Vance uses satellite technology to locate likely fishing spots in the ocean using forecasting sites like Rutgers University and Roffer's. "I'm looking out past 300-feet of water for temperature breaks and color changes that indicate warmer waters, said Vance. "Then when I get out there I look for weed lines and will troll up to ten lines to check around for the dolphin. To start with I use Sailures and Squitches in different colors and sizes to see what the dolphin want to eat."

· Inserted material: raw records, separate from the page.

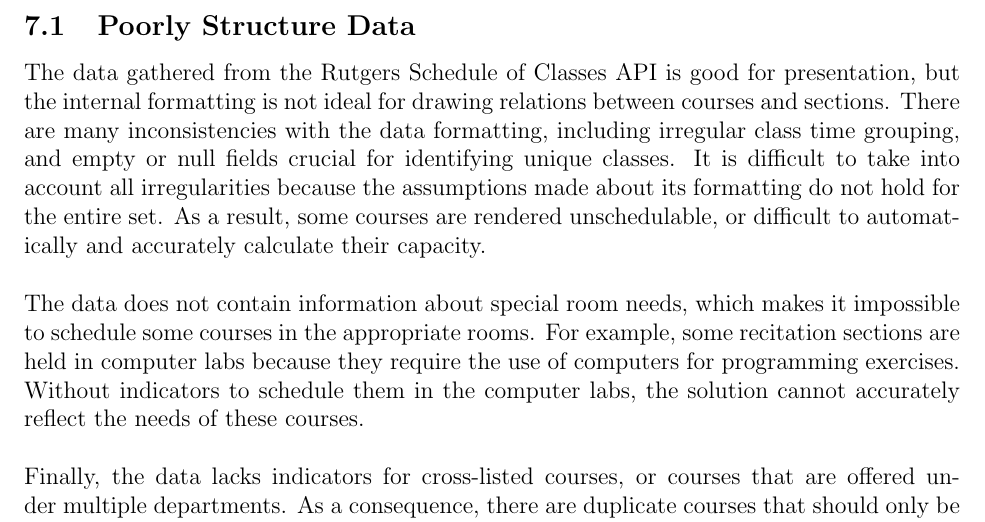
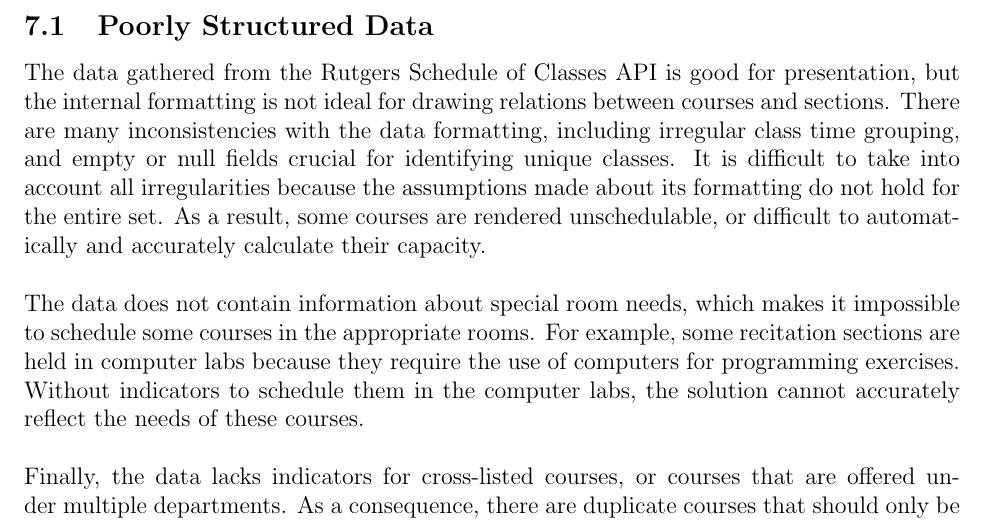
Before and after one commit to jennpeare/cs-capstone, a LaTeX paper (doc/tex/capstone.tex): part of page 12 of 13, cut so that both start at the same text. Compiled offline with pdfLaTeX.

Commit message:
fixed a typo i found earlier this week #ocd

```diff
--- a/doc/tex/capstone.tex
+++ b/doc/tex/capstone.tex
@@ -264,7 +264,7 @@ The success rate is 27\%, which is not nearly as satisfactory as 76\% when sched
 \section{Issues}
 Several issues are encountered, all of which can be attribute to poorly structured and incomplete data.
 
-\subsection{Poorly Structure Data}
+\subsection{Poorly Structured Data}
 The data gathered from the Rutgers Schedule of Classes API is good for presentation, but the internal formatting is not ideal for drawing relations between courses and sections. There are many inconsistencies with the data formatting, including irregular class time grouping, and empty or null fields crucial for identifying unique classes. It is difficult to take into account all irregularities because the assumptions made about its formatting do not hold for the entire set. As a result, some courses are rendered unschedulable, or difficult to automatically and accurately calculate their capacity.
 \\\\
 The data does not contain information about special room needs, which makes it impossible to schedule some courses in the appropriate rooms. For example, some recitation sections are held in computer labs because they require the use of computers for programming exercises. Without indicators to schedule them in the computer labs, the solution cannot accurately reflect the needs of these courses.
```
Also changed, not shown: 1 other file.
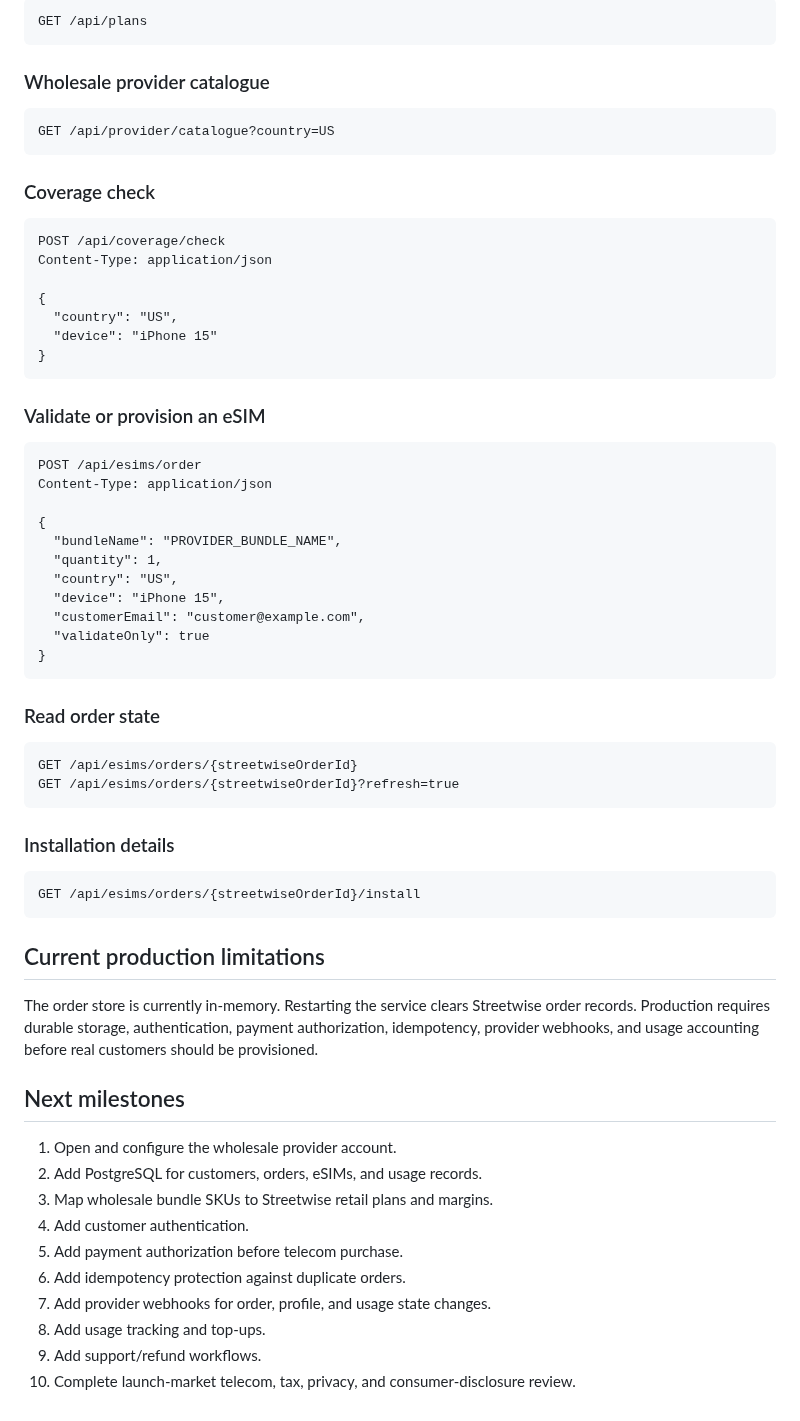
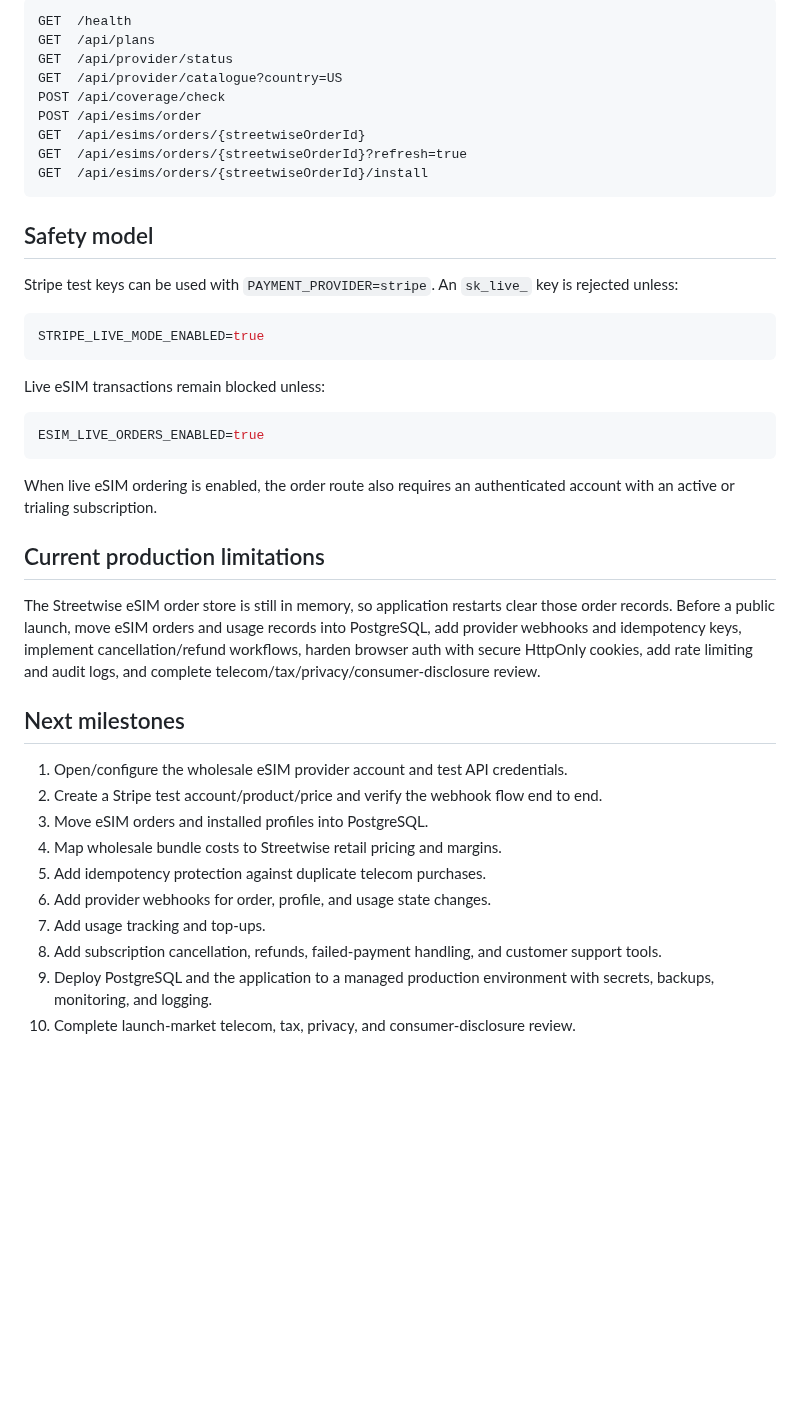
Before and after one commit to Galaxys22702/streetwise-connection-, a Markdown page: README.md, the part around one of its changes. Drawn GitHub-style; blank space fills up the shorter version.

````diff
--- a/README.md
+++ b/README.md
@@ -69,68 +91,45 @@ GET /api/provider/status
 
 ```http
-GET /api/plans
+GET  /health
+GET  /api/plans
+GET  /api/provider/status
+GET  /api/provider/catalogue?country=US
+POST /api/coverage/check
+POST /api/esims/order
+GET  /api/esims/orders/{streetwiseOrderId}
+GET  /api/esims/orders/{streetwiseOrderId}?refresh=true
+GET  /api/esims/orders/{streetwiseOrderId}/install
 ```
 
-### Wholesale provider catalogue
+## Safety model
 
-```http
-GET /api/provider/catalogue?country=US
+Stripe test keys can be used with `PAYMENT_PROVIDER=stripe`. An `sk_live_` key is rejected unless:
+
+```env
+STRIPE_LIVE_MODE_ENABLED=true
 ```
 
-### Coverage check
+Live eSIM transactions remain blocked unless:
 
-```http
-POST /api/coverage/check
-Content-Type: application/json
-
-{
-  "country": "US",
-  "device": "iPhone 15"
-}
+```env
+ESIM_LIVE_ORDERS_ENABLED=true
 ```
 
-### Validate or provision an eSIM
-
-```http
-POST /api/esims/order
-Content-Type: application/json
-
-{
-  "bundleName": "PROVIDER_BUNDLE_NAME",
-  "quantity": 1,
-  "country": "US",
-  "device": "iPhone 15",
-  "customerEmail": "customer@example.com",
-  "validateOnly": true
-}
-```
-
-### Read order state
-
-```http
-GET /api/esims/orders/{streetwiseOrderId}
-GET /api/esims/orders/{streetwiseOrderId}?refresh=true
-```
-
-### Installation details
-
-```http
-GET /api/esims/orders/{streetwiseOrderId}/install
-```
+When live eSIM ordering is enabled, the order route also requires an authenticated account with an active or trialing subscription.
 
 ## Current production limitations
 
-The order store is currently in-memory. Restarting the service clears Streetwise order records. Production requires durable storage, authentication, payment authorization, idempotency, provider webhooks, and usage accounting before real customers should be provisioned.
+The Streetwise eSIM order store is still in memory, so application restarts clear those order records. Before a public launch, move eSIM orders and usage records into PostgreSQL, add provider webhooks and idempotency keys, implement cancellation/refund workflows, harden browser auth with secure HttpOnly cookies, add rate limiting and audit logs, and complete telecom/tax/privacy/consumer-disclosure review.
 
 ## Next milestones
 
-1. Open and configure the wholesale provider account.
-2. Add PostgreSQL for customers, orders, eSIMs, and usage records.
-3. Map wholesale bundle SKUs to Streetwise retail plans and margins.
-4. Add customer authentication.
-5. Add payment authorization before telecom purchase.
-6. Add idempotency protection against duplicate orders.
-7. Add provider webhooks for order, profile, and usage state changes.
-8. Add usage tracking and top-ups.
-9. Add support/refund workflows.
+1. Open/configure the wholesale eSIM provider account and test API credentials.
+2. Create a Stripe test account/product/price and verify the webhook flow end to end.
+3. Move eSIM orders and installed profiles into PostgreSQL.
+4. Map wholesale bundle costs to Streetwise retail pricing and margins.
+5. Add idempotency protection against duplicate telecom purchases.
+6. Add provider webhooks for order, profile, and usage state changes.
+7. Add usage tracking and top-ups.
+8. Add subscription cancellation, refunds, failed-payment handling, and customer support tools.
+9. Deploy PostgreSQL and the application to a managed production environment with secrets, backups, monitoring, and logging.
 10. Complete launch-market telecom, tax, privacy, and consumer-disclosure review.
````
Also changed, not shown: other parts of README.md (+46 -24 lines).
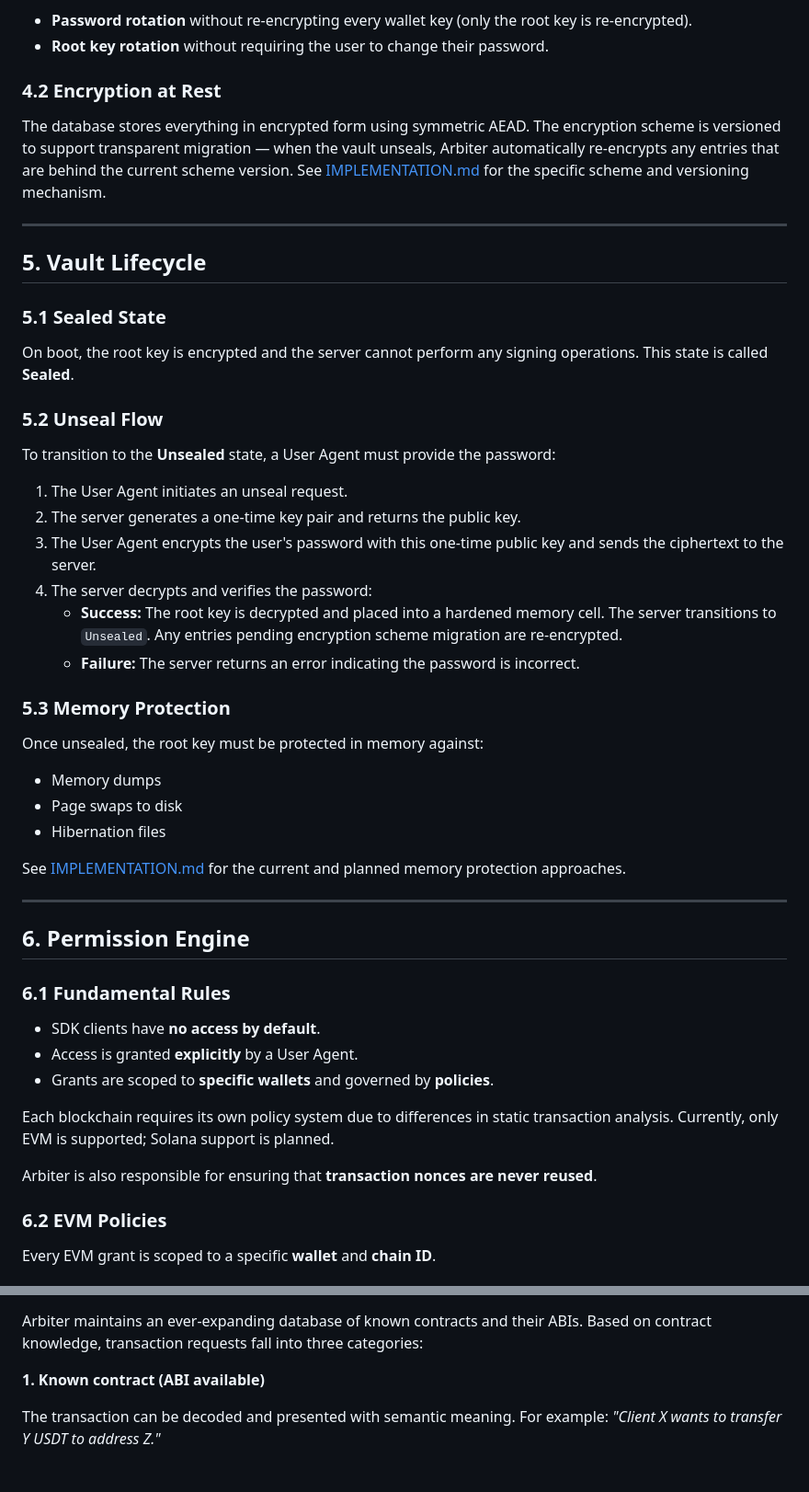
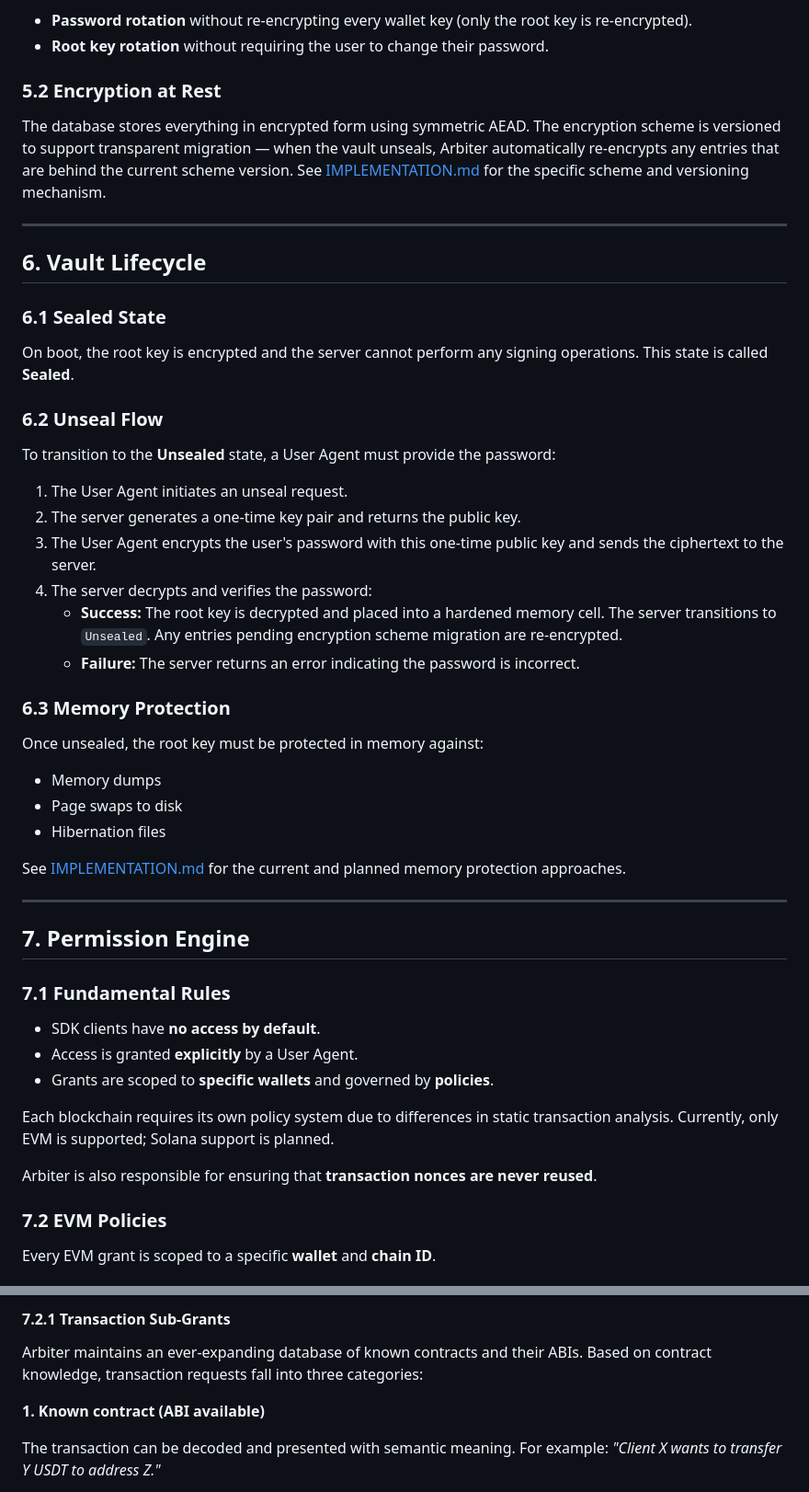
Before and after one commit to MarketTakers/arbiter, a Markdown page: ARCHITECTURE.md, 2 parts joined by grey strips. Shown at 92% size. GitHub-like rendering.

```diff
--- a/ARCHITECTURE.md
+++ b/ARCHITECTURE.md
@@ -72,19 +114,19 @@ This layered design enables:
 - **Password rotation** without re-encrypting every wallet key (only the root key is re-encrypted).
 - **Root key rotation** without requiring the user to change their password.
 
-### 4.2 Encryption at Rest
+### 5.2 Encryption at Rest
 
 The database stores everything in encrypted form using symmetric AEAD. The encryption scheme is versioned to support transparent migration — when the vault unseals, Arbiter automatically re-encrypts any entries that are behind the current scheme version. See [IMPLEMENTATION.md](IMPLEMENTATION.md) for the specific scheme and versioning mechanism.
 
 ---
 
-## 5. Vault Lifecycle
+## 6. Vault Lifecycle
 
-### 5.1 Sealed State
+### 6.1 Sealed State
 
 On boot, the root key is encrypted and the server cannot perform any signing operations. This state is called **Sealed**.
 
-### 5.2 Unseal Flow
+### 6.2 Unseal Flow
 
 To transition to the **Unsealed** state, a User Agent must provide the password:
 
@@ -95,7 +137,7 @@ To transition to the **Unsealed** state, a User Agent must provide the password:
    - **Success:** The root key is decrypted and placed into a hardened memory cell. The server transitions to `Unsealed`. Any entries pending encryption scheme migration are re-encrypted.
    - **Failure:** The server returns an error indicating the password is incorrect.
 
-### 5.3 Memory Protection
+### 6.3 Memory Protection
 
 Once unsealed, the root key must be protected in memory against:
 
@@ -107,9 +149,9 @@ See [IMPLEMENTATION.md](IMPLEMENTATION.md) for the current and planned memory pr
 
 ---
 
-## 6. Permission Engine
+## 7. Permission Engine
 
-### 6.1 Fundamental Rules
+### 7.1 Fundamental Rules
 
 - SDK clients have **no access by default**.
 - Access is granted **explicitly** by a User Agent.
@@ -119,7 +161,7 @@ Each blockchain requires its own policy system due to differences in static tran
 
 Arbiter is also responsible for ensuring that **transaction nonces are never reused**.
 
-### 6.2 EVM Policies
+### 7.2 EVM Policies
 
 Every EVM grant is scoped to a specific **wallet** and **chain ID**.
 
@@ -127,3 +202,4 @@ Every EVM grant is scoped to a specific **wallet** and **chain ID**.
+#### 7.2.1 Transaction Sub-Grants
 
 Arbiter maintains an ever-expanding database of known contracts and their ABIs. Based on contract knowledge, transaction requests fall into three categories:
 
```
Also changed, not shown: other parts of ARCHITECTURE.md (+80 -5 lines), IMPLEMENTATION.md (+46 -0 lines).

"We keep lots of extra 6-foot leaders rigged up with extra ballyhoo so if we catch a fish when can get back to fishing as soon as the dolphin goes into the fish box," said Vance. "We won't stop fishing or reel in all our lines when we are hooked up either, because I like to keep them out near the fish because when you catch one dolphin there are some more around. When I ease the boat back into gear, sometimes that surge of motion draws a strike."
Sea and sky conditions can dictate the way the fish bite and Vance likes to go with pink and white skirts on the long riggers and uses a Mustad 7692 8-ought J-hook for the dolphin. Look for flying fish in order to locate schools of dolphin.
Blackfin tuna like smaller baits and they like them fished way back behind the boat. Ballyhoo on Lehi squitches work well but so does a cedar plug. "Those cedar plugs have been around forever and we fish them about 200-yards back", said Vance. "They dart around and the tunas go crazy on it." When you are catching tunas Vance says that wahoo are usually in the area too.
To read all of the May fishing forecast in the May edition of South Carolina Sportsman magazine, purchase a copy of our digital edition.